Below are records; count the lines that contain "display" and state only that count.

DATASET
════════

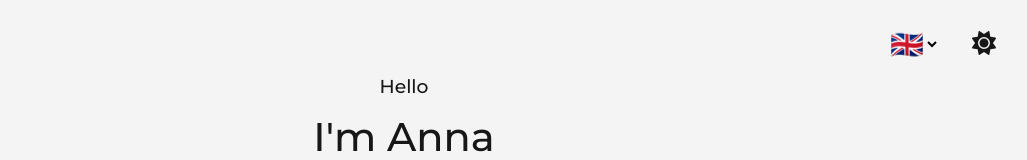
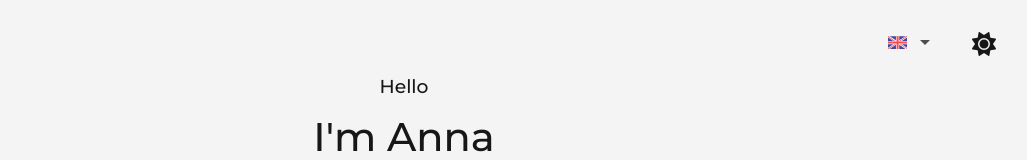
Before and after one commit to anysofronova/anna-sofronova, a React (Vite) app: page / in a window 1280 px wide. Shown: the top 160 px of the page, without its empty margins (236-1263 px from the left). Built offline with nearby package versions, Linux system fonts and the light colour scheme.

Commit message:
fix: change language

```diff
--- a/package.json
+++ b/package.json
@@ -24,6 +24,7 @@
     "prettier": "^2.8.7",
     "react": "^18.2.0",
     "react-dom": "^18.2.0",
+    "react-flags-select": "^2.2.3",
     "react-hook-form": "^7.43.9",
     "react-i18next": "^12.2.0",
     "sass": "^1.61.0",
--- a/src/components/Header/CTA/index.tsx
+++ b/src/components/Header/CTA/index.tsx
@@ -12,7 +12,7 @@ const cta = {
 };
 
 type TCta = {
-  currentLocale: string | undefined;
+  currentLocale: string | null;
 };
 
 export const CTA: FC<TCta> = ({ currentLocale }) => {
--- a/src/components/Header/Header.module.scss
+++ b/src/components/Header/Header.module.scss
@@ -1,5 +1,6 @@
 .header {
   position: relative;
+
   .container {
     text-align: center;
     position: relative;
@@ -9,22 +10,27 @@
     justify-content: center;
     align-items: center;
     padding-top: 2rem;
+
     .me {
       display: grid;
       grid-template-columns: 25% 50% 25%;
       width: 100%;
       justify-items: center;
+
       .social {
         align-self: end;
       }
+
       .photo {
         max-height: 60vh;
+
         img {
           margin: 0 auto;
           width: 100%;
           height: 100%;
         }
       }
+
       .scrollDown {
         align-self: end;
         white-space: nowrap;
@@ -36,6 +42,7 @@
       }
     }
   }
+
   .other {
     position: absolute;
     right: 3rem;
@@ -47,25 +54,28 @@
     justify-content: center;
     align-items: center;
     gap: 2rem;
+
     .switch {
       transition: var(--transition);
+
       &:hover {
         color: var(--color-primary-variant);
         transform: rotate(20deg) scale(1.02);
       }
     }
+
     .lang {
       min-width: 25px;
       min-height: 20px;
-      select {
-        background: transparent;
-        border: none;
-        outline: none;
-        font-size: 1.7rem;
-        display: flex;
-        justify-content: center;
-        align-items: center;
-        cursor: pointer;
+
+      & > div {
+        button {
+          border: none;
+          outline: none;
+        }
+        ul{
+
+        }
       }
     }
   }
@@ -92,23 +102,27 @@
       .me {
         grid-template-columns: 1fr;
         align-self: start;
+
         .photo {
           img {
             margin: 0 auto;
             max-width: 100%;
           }
         }
+
         .scrollDown {
           display: none;
         }
       }
     }
+
     .other {
       right: 1.5rem;
       top: 1.5rem;
       gap: 0.8rem;
       align-items: center;
       justify-content: center;
+
       .switch {
         &:hover {
           color: var(--color-text);
--- a/src/components/Header/index.tsx
+++ b/src/components/Header/index.tsx
@@ -2,6 +2,7 @@ import React, { FC, useState } from "react";
 import cn from "classnames";
 import Cookies from "js-cookie";
 import { useTranslation } from "react-i18next";
+import ReactFlagsSelect from "react-flags-select";
 import { FontAwesomeIcon } from "@fortawesome/react-fontawesome";
 import { faMoon, faSun } from "@fortawesome/free-solid-svg-icons";
 
@@ -16,16 +17,23 @@ type THeader = {
   handleChange: (e: string) => void;
 };
 
+const options = {
+  [LANG.EN]: "GB",
+  [LANG.RU]: "RU",
+  [LANG.FR]: "FR",
+  [LANG.IT]: "IT",
+};
+
 export const Header: FC<THeader> = ({ handleChange }) => {
   const { theme, setTheme } = useTheme();
 
   const { t } = useTranslation();
 
-  const [lang, setLang] = useState<string | undefined>(Cookies.get("i18next"));
-  if (!lang) {
-    const [defaultLang] = window.navigator.language.split("-");
-    setLang(defaultLang in LANG ? defaultLang : LANG.EN);
-  }
+  const [defaultLang] = window.navigator.language.split("-");
+
+  const [lang, setLang] = useState<string>(
+    Cookies.get("i18next") || defaultLang in LANG ? defaultLang : LANG.EN
+  );
 
   return (
     <header className={styles.header} id={"home"} data-aos="fade-up">
@@ -51,18 +59,19 @@ export const Header: FC<THeader> = ({ handleChange }) => {
       </div>
       <div className={styles.other}>
         <div className={styles.lang}>
-          <select
-            value={lang}
-            onChange={(e: any) => {
-              handleChange(e.target.value);
-              setLang(e.target.value);
+          <ReactFlagsSelect
+            selected={options[lang]}
+            onSelect={(lang) => {
+              const newLang =
+                Object.keys(options).find((key) => options[key] === lang) ||
+                "GB";
+              handleChange(newLang);
+              setLang(newLang);
             }}
-          >
-            <option value={LANG.EN}>🇬🇧</option>
-            <option value={LANG.IT}>🇮🇹</option>
-            <option value={LANG.FR}>🇫🇷</option>
-            <option value={LANG.RU}>🇷🇺</option>
-          </select>
+            countries={["GB", "IT", "FR", "RU"]}
+            showSelectedLabel={false}
+            showOptionLabel={false}
+          />
         </div>
         <div
           className={styles.switch}
```
Also changed, not shown: 1 other file (tests, documents, lock files or other folders).
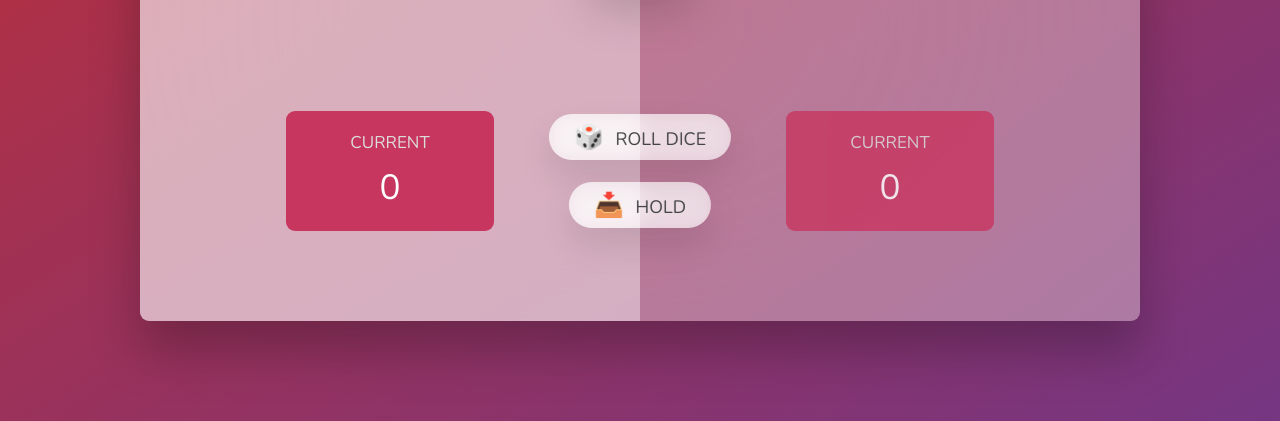
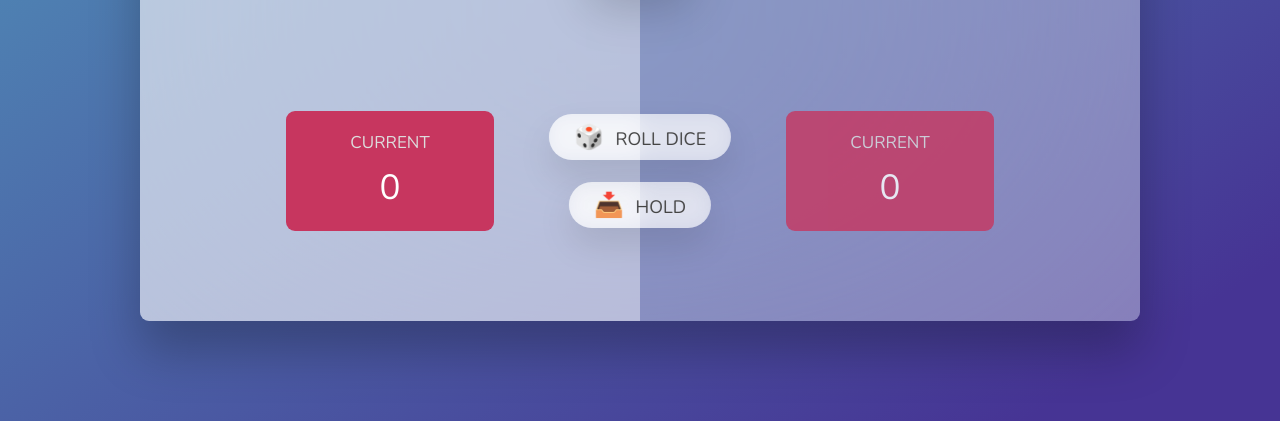
Before and after one commit to sudsek6060/The-Dice-Game, a plain HTML site: page index.html in a window 1280 px wide. Shown: the part 379-800 px from the top of the page. Drawn offline with nearby package versions, Linux system fonts and the light colour scheme.

Commit message:
style changes

```diff
--- a/style.css
+++ b/style.css
@@ -16,7 +16,7 @@ body {
   font-weight: 400;
   height: 100vh;
   color: #333;
-  background-image: linear-gradient(to top left, #753682 0%, #bf2e34 100%);
+  background-image: linear-gradient(to top left, #463494 10%, #5090b8 90%);
   display: flex;
   align-items: center;
   justify-content: center;
```
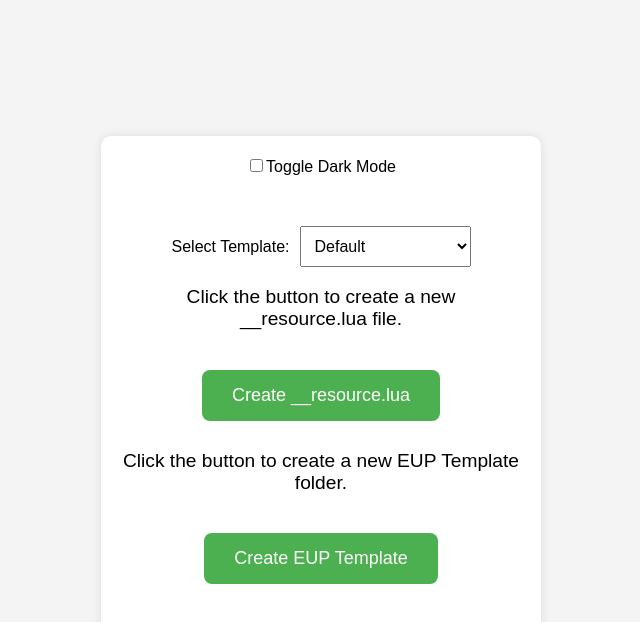
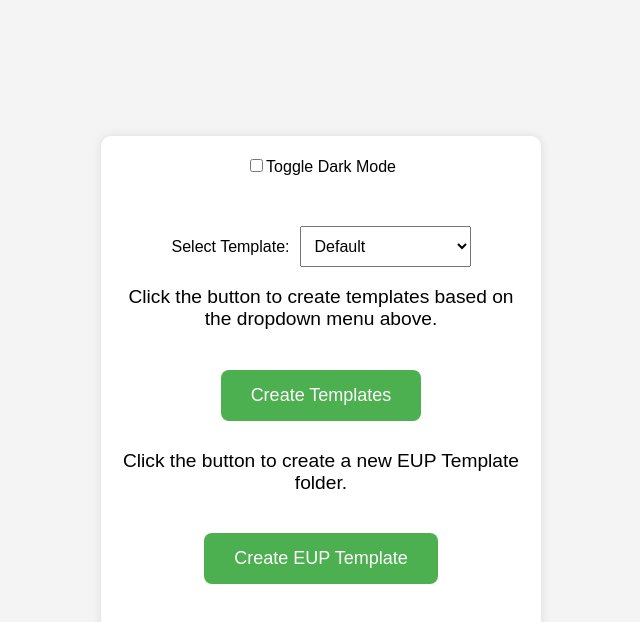
Before and after one commit to Thymester/FiveM-Resource-Maker, a React (Create React App) app: page / in a window 1280 px wide. Shown: the top 622 px of the page, without its empty margins (319-959 px from the left). Built offline with nearby package versions, Linux system fonts and the light colour scheme.

Commit message:
Add files via upload

```diff
--- a/src/components/FileCreator.js
+++ b/src/components/FileCreator.js
@@ -7,12 +7,31 @@ const FileCreator = () => {
   const [selectedTemplate, setSelectedTemplate] = useState('Default');
 
   useEffect(() => {
-    // Set the default selected template when the component mounts
     setSelectedTemplate('Default');
   }, []);
 
-  const initiateDownload = (content, fileName) => {
-    const blob = new Blob([content], { type: 'text/plain' });
+  const createResourceLuaFile = () => {
+    let content = '';
+    let content2 = '';
+    let fileName = '';
+
+    if (selectedTemplate === 'MapTemplate') {
+      content = `resource_manifest_version '44febabe-d386-4d18-afbe-5e627f4af937'\n\nthis_is_a_map 'yes'\ndata_file 'DLC_ITYP_REQUEST' 'stream/props.ytyp'\n`;
+      fileName = 'MapTemplate.zip';
+
+      const zip = new JSZip();
+      zip.file('__resource.lua', content);
+
+      const streamFolderContent = {
+        'example_map_stream.ytyp': '<!-- Add map stream data here -->',
+      };
+
+      const streamFolder = zip.folder('stream');
+      Object.keys(streamFolderContent).forEach(item => {
+        streamFolder.file(item, streamFolderContent[item]);
+      });
+
+      zip.generateAsync({ type: 'blob' }).then(blob => {
         const url = URL.createObjectURL(blob);
         const a = document.createElement('a');
         a.href = url;
@@ -20,35 +39,67 @@ const FileCreator = () => {
         document.body.appendChild(a);
         a.click();
         document.body.removeChild(a);
+      });
+    } else if (selectedTemplate === 'VehiclesTemplate') {
+      content = `resource_manifest_version '77731fab-63ca-442c-a67b-abc70f28dfa5'\n\nfiles {\n    'vehicles.meta',\n    'carvariations.meta',\n    'carcols.meta',\n    'handling.meta',\n    'vehiclelayouts.meta',\n}\n\ndata_file 'HANDLING_FILE' 'handling.meta'\ndata_file 'VEHICLE_METADATA_FILE' 'vehicles.meta'\ndata_file 'CARCOLS_FILE' 'carcols.meta'\ndata_file 'VEHICLE_VARIATION_FILE' 'carvariations.meta'\ndata_file 'VEHICLE_LAYOUTS_FILE' 'vehiclelayouts.meta'\n`;
+      content2 = `https://forum.cfx.re/t/how-to-quick-tutorial-how-to-use-custom-sounds/4059006`;
+      fileName = 'VehiclesTemplate.zip';
+
+      const zip = new JSZip();
+
+      // Create a folder for stream and data
+      const streamFolderContent = {
+        'example_vehicle_stream.ytyp': '<!-- Add vehicle stream data here -->',
       };
 
-  const handleTemplateChange = event => {
-    setSelectedTemplate(event.target.value);
+      const dataFolderContent = {
+        'example_vehicle_data.txt': 'Some vehicle data',
       };
 
-  const createResourceLuaFile = () => {
-    let content = '';
+      const streamFolder = zip.folder('stream');
+      const dataFolder = zip.folder('data');
 
-    if (selectedTemplate === 'Default') {
+      Object.keys(streamFolderContent).forEach(item => {
+        streamFolder.file(item, streamFolderContent[item]);
+      });
+
+      Object.keys(dataFolderContent).forEach(item => {
+        dataFolder.file(item, dataFolderContent[item]);
+      });
+
+      zip.file('__resource.lua', content);
+      zip.file('HowToAddRELFiles.txt', content2);
+
+      zip.generateAsync({ type: 'blob' }).then(blob => {
+        const url = URL.createObjectURL(blob);
+        const a = document.createElement('a');
+        a.href = url;
+        a.download = fileName;
+        document.body.appendChild(a);
+        a.click();
+        document.body.removeChild(a);
+      });
+    } else {
       content = `resource_manifest_version '44febabe-d386-4d18-afbe-5e627f4af937'\n\nclient_script 'client.lua'\nserver_script 'server.lua'\n`;
+      fileName = '__resource.lua';
 
-      // Create a Blob with the content and initiate file download
-      initiateDownload(content, '__resource.lua');
-    } else if (selectedTemplate === 'MapTemplate') {
-      content = `resource_manifest_version '44febabe-d386-4d18-afbe-5e627f4af937'\n\nthis_is_a_map 'yes'\ndata_file 'DLC_ITYP_REQUEST' 'stream/props.ytyp'\n`;
+      const zip = new JSZip();
+      zip.file('__resource.lua', content);
 
-      // Create a Blob with the content and initiate file download
-      initiateDownload(content, '__resource.lua');
-    } else if (selectedTemplate === 'VehiclesTemplate') {
-      content = `resource_manifest_version '77731fab-63ca-442c-a67b-abc70f28dfa5'\n\nfiles {\n    'vehicles.meta',\n    'carvariations.meta',\n    'carcols.meta',\n    'handling.meta',\n    'vehiclelayouts.meta',\n}\n\ndata_file 'HANDLING_FILE' 'handling.meta'\ndata_file 'VEHICLE_METADATA_FILE' 'vehicles.meta'\ndata_file 'CARCOLS_FILE' 'carcols.meta'\ndata_file 'VEHICLE_VARIATION_FILE' 'carvariations.meta'\ndata_file 'VEHICLE_LAYOUTS_FILE' 'vehiclelayouts.meta'\n`;
-
-      // Create a Blob with the content and initiate file download
-      initiateDownload(content, '__resource.lua');
+      zip.generateAsync({ type: 'blob' }).then(blob => {
+        const url = URL.createObjectURL(blob);
+        const a = document.createElement('a');
+        a.href = url;
+        a.download = fileName;
+        document.body.appendChild(a);
+        a.click();
+        document.body.removeChild(a);
+      });
     }
   };
 
   const createEUPTemplate = () => {
-    const folderContent = {
+    const eupContent = {
       'example.meta': '<!-- Add meta data here -->',
       'fxmanifest.lua': `
         fx_version 'cerulean'
@@ -61,27 +112,17 @@ const FileCreator = () => {
         files {
             'example.meta',
         }
+
+        -- Add any other files needed
       `,
-      'stream': {
-        'placeholder.txt': 'This file is not needed and was only created to fulfil the JSZip library requirements'
-      }
     };
 
-    // Create a Blob with the folder content and initiate file download
     const zip = new JSZip();
+    const eupFolder = zip.folder('EUPTemplate');
 
-    const addFolderContent = (folder, content) => {
-      Object.keys(content).forEach(item => {
-        if (typeof content[item] === 'object') {
-          const subFolder = folder.folder(item);
-          addFolderContent(subFolder, content[item]);
-        } else {
-          folder.file(item, content[item]);
-        }
+    Object.keys(eupContent).forEach(file => {
+      eupFolder.file(file, eupContent[file]);
     });
-    };
-
-    addFolderContent(zip, folderContent);
 
     zip.generateAsync({ type: 'blob' }).then(blob => {
       const url = URL.createObjectURL(blob);
@@ -92,6 +133,10 @@ const FileCreator = () => {
       a.click();
       document.body.removeChild(a);
     });
+  };
+
+  const handleTemplateChange = event => {
+    setSelectedTemplate(event.target.value);
   };
 
   return (
@@ -109,8 +154,9 @@ const FileCreator = () => {
         </select>
       </div>
 
-      <p>Click the button to create a new __resource.lua file.</p>
-      <Button onClick={createResourceLuaFile} label="Create __resource.lua" />
+      <p>Click the button to create templates based on the dropdown menu above.</p>
+      <Button onClick={createResourceLuaFile} label="Create Templates" />
+
       <p>Click the button to create a new EUP Template folder.</p>
       <Button onClick={createEUPTemplate} label="Create EUP Template" />
     </div>
```
Lines whose indentation alone changed are shown as unchanged.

════════

FINAL ANSWER
4